Richard Hansen


When Richard Hansen bought a 690C Model 840 Twin Commander for his company, Furnas Electric, in 1988 he had no idea that, 21 years later, he would still be operating the 840, only now as the personal owner.

Hansen originally bought the 840 from Byerly Aviation in Peoria, Illinois, which had taken delivery of it new from the factory and had flown it less than 300 hours as a demonstrator. “I put it to work in the company,” Hansen says. Furnas was a Batavia, Illinois-based manufacturer of electric motor controls that Hansen's grandfather founded in 1940. “We ran engineers and sales people around, taking care of customer issues, calling on customers, and overseeing five other plants.”

The company also operated a Citation II and later a Citation V and employed professional pilots, but Hansen frequently flew the 840 himself with one of the company pilots. When Hansen retired he kept the Twin Commander, and about 10 years ago he upgraded the 840 with TPE-331-10T engines. He's also had it repainted and the interior refurbished at Byerly.


As do all airplane owners, he's looked around at other makes and models, both turboprops and jets, to see how they might make his flying more efficient, but his analysis always arrives at the same conclusion: the Twin Commander does the job quite well, thank you.

“We regularly fly to one difficult airport—Telluride, Colorado,” Hansen says. (The elevation at Telluride is 9,078 feet MSL with higher mountain peaks in all quadrants.) “The 840 is the only airplane I know of that can leave Telluride late in the day when it's hot and the density altitude is high with four passengers and enough fuel to get to Chicago (about 950 nmi) and still climb out at 400 fpm on one engine.”
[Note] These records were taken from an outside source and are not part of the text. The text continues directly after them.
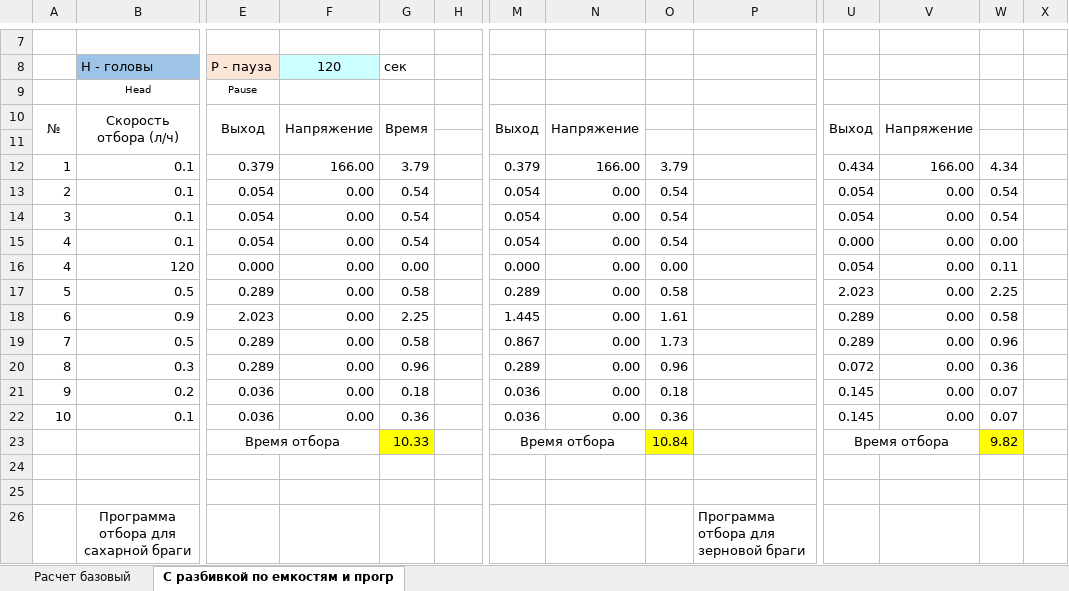
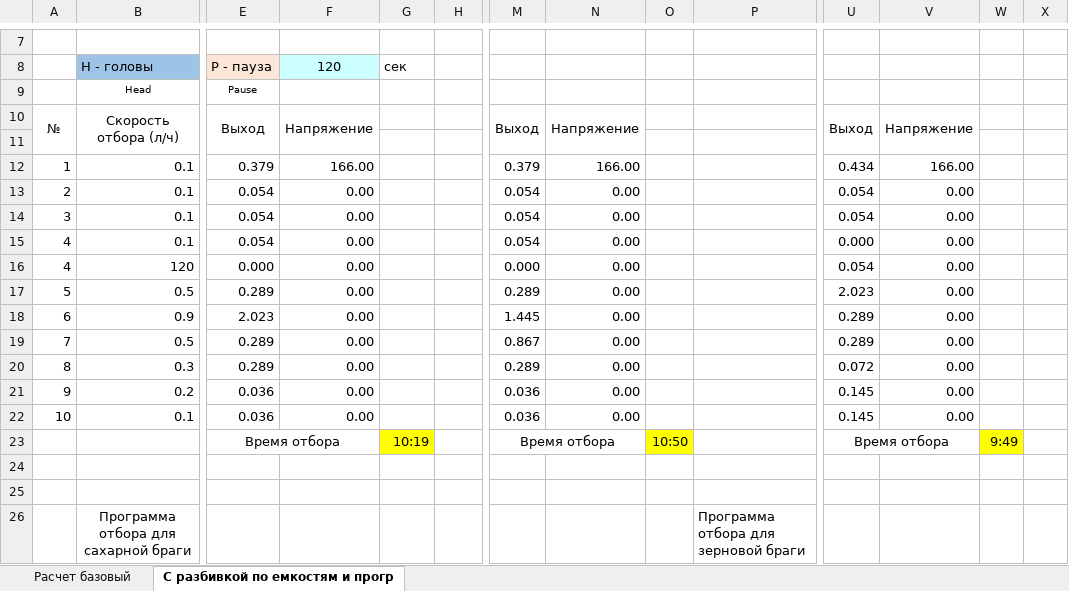
Before and after one commit to LKosoj/Samovar, an Excel workbook: tools/Расчет АС-3.xlsx, sheet С разбивкой по емкостям и прогр, drawn as a sheet; only a part is shown, gaps mark what is left out; values as stored, in another font and other column widths than the file's, no borders; removed rows and columns are numbered as before the commit, all else as after; rows hold the shown columns only; the diff names each change by its address in the sheet, - before the commit and + after, or states it on an @@ line.

```diff
--- a/tools/Расчет АС-3.xlsx (sheet С разбивкой по емкостям и прогр)
+++ b/tools/Расчет АС-3.xlsx (sheet С разбивкой по емкостям и прогр)
-G10: Время
+G10: (empty)
-G10:G11 merged
-G12:G22 text colour: black
+G12:G22 text colour: #FFFFFF
-O12:O22 text colour: black
+O12:O22 text colour: #FFFFFF
-W12:W22 text colour: black
+W12:W22 text colour: #FFFFFF
-row 23:  |  | Время отбора |  | 10.33 |  | Время отбора |  | 10.84 |  | Время отбора |  | 9.82
+row 23:  |  | Время отбора |  | 10:19 | 10.33 | Время отбора |  | 10:50 | 10.84 | Время отбора |  | 9:49 | 9.82
```
Also changed, not shown: 7 other files.
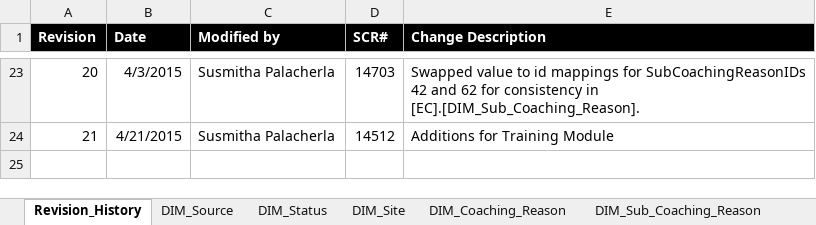
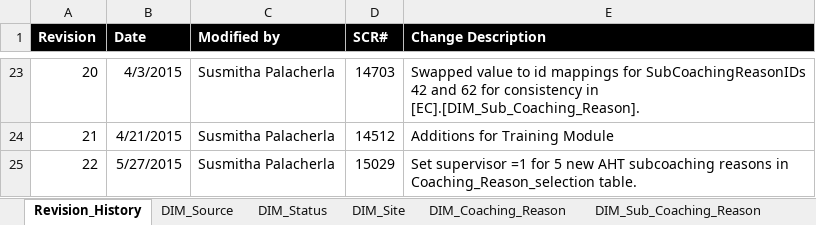
Before and after one commit to maximus-cco/eCoaching_V2_Bak, an Excel workbook: Design/CCO_eCoaching_Dimension_Table_Data.xlsx, sheet Revision_History, drawn as a sheet; only a part is shown, gaps mark what is left out; values as stored, in another font and other column widths than the file's, no borders; the diff names each change by its address in the sheet, - before the commit and + after, or states it on an @@ line.

Commit message:
[VM:Susmitha.palacherla@5/28/2015 8:45:54 AM] Internal version 22. SCR 15029.
git-tfs-id: [https://tfs.omnicloud.local/tfs/cco%20program/]$/eCoaching_V2;C14113

```diff
--- a/Design/CCO_eCoaching_Dimension_Table_Data.xlsx (sheet Revision_History)
+++ b/Design/CCO_eCoaching_Dimension_Table_Data.xlsx (sheet Revision_History)
+row 25: 22 | 5/27/2015 | Susmitha Palacherla | 15029 | Set supervisor =1 for 5 new AHT subcoaching reasons in Coaching_Reason_selection table.
```
Also changed, not shown: sheet Coaching_Reason_Selection.
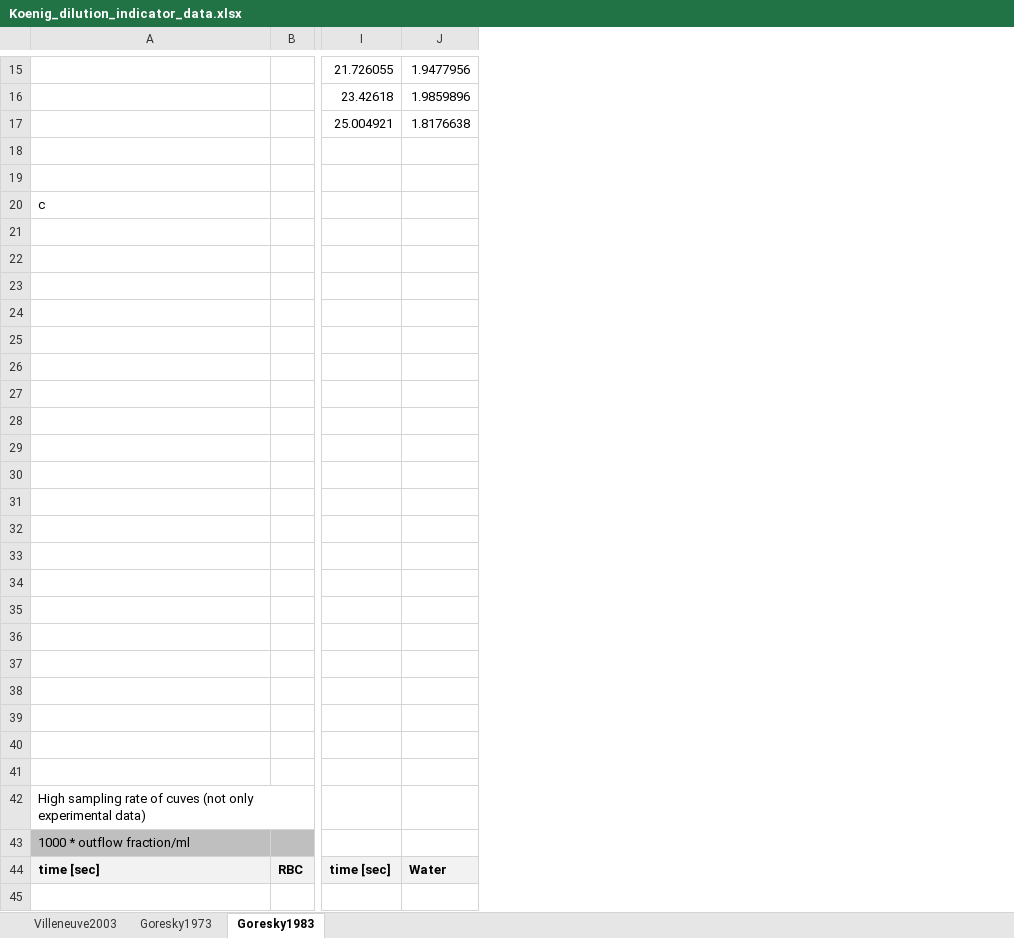
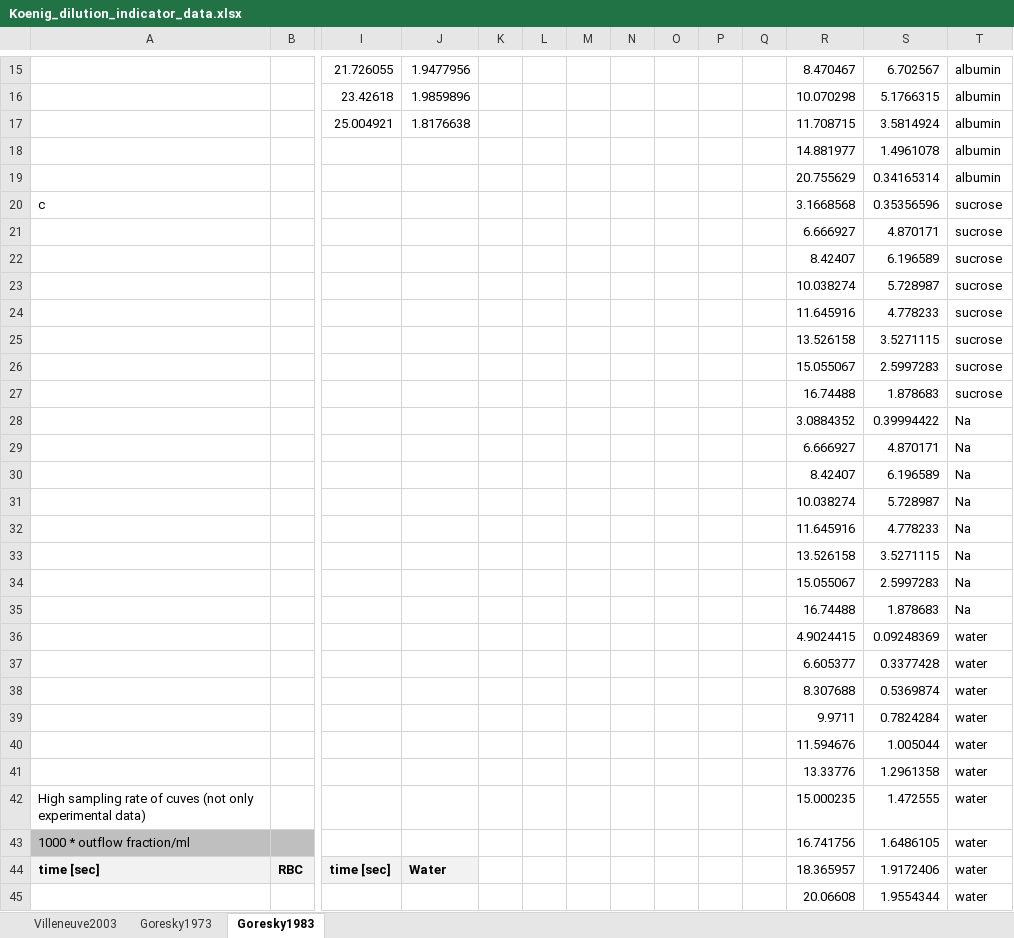
Before and after one commit to jingyayeah/multiscale-galactose, an Excel workbook: experimental_data/dilution_indicator/Koenig_dilution_indicator_data.xlsx, sheet Goresky1983, drawn as a sheet; only a part is shown, gaps mark what is left out; values as stored, in another font and other column widths than the file's, no borders; charts and pictures not drawn; rows hold the shown columns only; the diff covers the shown part only; the diff names each change by its address in the sheet, - before the commit and + after, or states it on an @@ line.

```diff
--- a/experimental_data/dilution_indicator/Koenig_dilution_indicator_data.xlsx (sheet Goresky1983)
+++ b/experimental_data/dilution_indicator/Koenig_dilution_indicator_data.xlsx (sheet Goresky1983)
+column K, empty
+column L, empty
+column M, empty
+column N, empty
+column O, empty
+column P, empty
+column Q, empty
+column R, rows 15-44: 8.470467 | 10.070298 | 11.708715 | 14.881977 | 20.755629 | 3.1668568 | 6.666927 | 8.42407 | 10.038274 | 11.645916 | 13.526158 | 15.055067 | 16.74488 | 3.0884352 | 6.666927 | 8.42407 | 10.038274 | 11.645916 | 13.526158 | 15.055067 | 16.74488 | 4.9024415 | 6.605377 | 8.307688 | 9.9711 | 11.594676 | 13.33776 | 15.000235 | 16.741756 | 18.365957
+column S, rows 15-44: 6.702567 | 5.1766315 | 3.5814924 | 1.4961078 | 0.34165314 | 0.35356596 | 4.870171 | 6.196589 | 5.728987 | 4.778233 | 3.5271115 | 2.5997283 | 1.878683 | 0.39994422 | 4.870171 | 6.196589 | 5.728987 | 4.778233 | 3.5271115 | 2.5997283 | 1.878683 | 0.09248369 | 0.3377428 | 0.5369874 | 0.7824284 | 1.005044 | 1.2961358 | 1.472555 | 1.6486105 | 1.9172406
+column T, rows 15-44: albumin | albumin | albumin | albumin | albumin | sucrose | sucrose | sucrose | sucrose | sucrose | sucrose | sucrose | sucrose | Na | Na | Na | Na | Na | Na | Na | Na | water | water | water | water | water | water | water | water | water
-row 18: (empty)
+row 18:  |  |  |  |  |  |  |  |  |  |  | 14.881977 | 1.4961078 | albumin
-row 19: (empty)
+row 19:  |  |  |  |  |  |  |  |  |  |  | 20.755629 | 0.34165314 | albumin
-row 21: (empty)
+row 21:  |  |  |  |  |  |  |  |  |  |  | 6.666927 | 4.870171 | sucrose
-row 22: (empty)
+row 22:  |  |  |  |  |  |  |  |  |  |  | 8.42407 | 6.196589 | sucrose
-row 23: (empty)
+row 23:  |  |  |  |  |  |  |  |  |  |  | 10.038274 | 5.728987 | sucrose
-row 24: (empty)
+row 24:  |  |  |  |  |  |  |  |  |  |  | 11.645916 | 4.778233 | sucrose
-row 25: (empty)
+row 25:  |  |  |  |  |  |  |  |  |  |  | 13.526158 | 3.5271115 | sucrose
-row 26: (empty)
+row 26:  |  |  |  |  |  |  |  |  |  |  | 15.055067 | 2.5997283 | sucrose
-row 27: (empty)
+row 27:  |  |  |  |  |  |  |  |  |  |  | 16.74488 | 1.878683 | sucrose
-row 28: (empty)
+row 28:  |  |  |  |  |  |  |  |  |  |  | 3.0884352 | 0.39994422 | Na
-row 29: (empty)
+row 29:  |  |  |  |  |  |  |  |  |  |  | 6.666927 | 4.870171 | Na
-row 30: (empty)
+row 30:  |  |  |  |  |  |  |  |  |  |  | 8.42407 | 6.196589 | Na
-row 31: (empty)
+row 31:  |  |  |  |  |  |  |  |  |  |  | 10.038274 | 5.728987 | Na
-row 32: (empty)
+row 32:  |  |  |  |  |  |  |  |  |  |  | 11.645916 | 4.778233 | Na
-row 33: (empty)
+row 33:  |  |  |  |  |  |  |  |  |  |  | 13.526158 | 3.5271115 | Na
-row 34: (empty)
+row 34:  |  |  |  |  |  |  |  |  |  |  | 15.055067 | 2.5997283 | Na
-row 35: (empty)
+row 35:  |  |  |  |  |  |  |  |  |  |  | 16.74488 | 1.878683 | Na
-row 36: (empty)
+row 36:  |  |  |  |  |  |  |  |  |  |  | 4.9024415 | 0.09248369 | water
-row 37: (empty)
+row 37:  |  |  |  |  |  |  |  |  |  |  | 6.605377 | 0.3377428 | water
-row 38: (empty)
+row 38:  |  |  |  |  |  |  |  |  |  |  | 8.307688 | 0.5369874 | water
-row 39: (empty)
+row 39:  |  |  |  |  |  |  |  |  |  |  | 9.9711 | 0.7824284 | water
-row 40: (empty)
+row 40:  |  |  |  |  |  |  |  |  |  |  | 11.594676 | 1.005044 | water
-row 41: (empty)
+row 41:  |  |  |  |  |  |  |  |  |  |  | 13.33776 | 1.2961358 | water
+row 45:  |  |  |  |  |  |  |  |  |  |  | 20.06608 | 1.9554344 | water
```
Also changed, not shown: 3 added rows elsewhere in this sheet, sheet Goresky1973, sheet Villeneuve2003, charts or pictures, 8 other files.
Hansen says he confirmed the 840's performance while at a recurrent training session at FlightSafety International. “I had them program Aspen Airport into the simulator (elevation 7,820 feet MSL), and asked them to crank up the ambient temperature to 30 degrees Celsius. That made the density altitude about 11,500 feet. We took off at gross weight, and the instructor cut an engine. The first time I climbed out at 500 feet per minute, and 450 feet per minute the second time. On one takeoff I forgot to raise the gear and I was still going uphill at 250 feet per minute. That says everything about the airplane to me.”

But wait, there’s more. “Then, of course, you also get 300 knots in cruise. The Commander is one helluva performer,” Hansen says.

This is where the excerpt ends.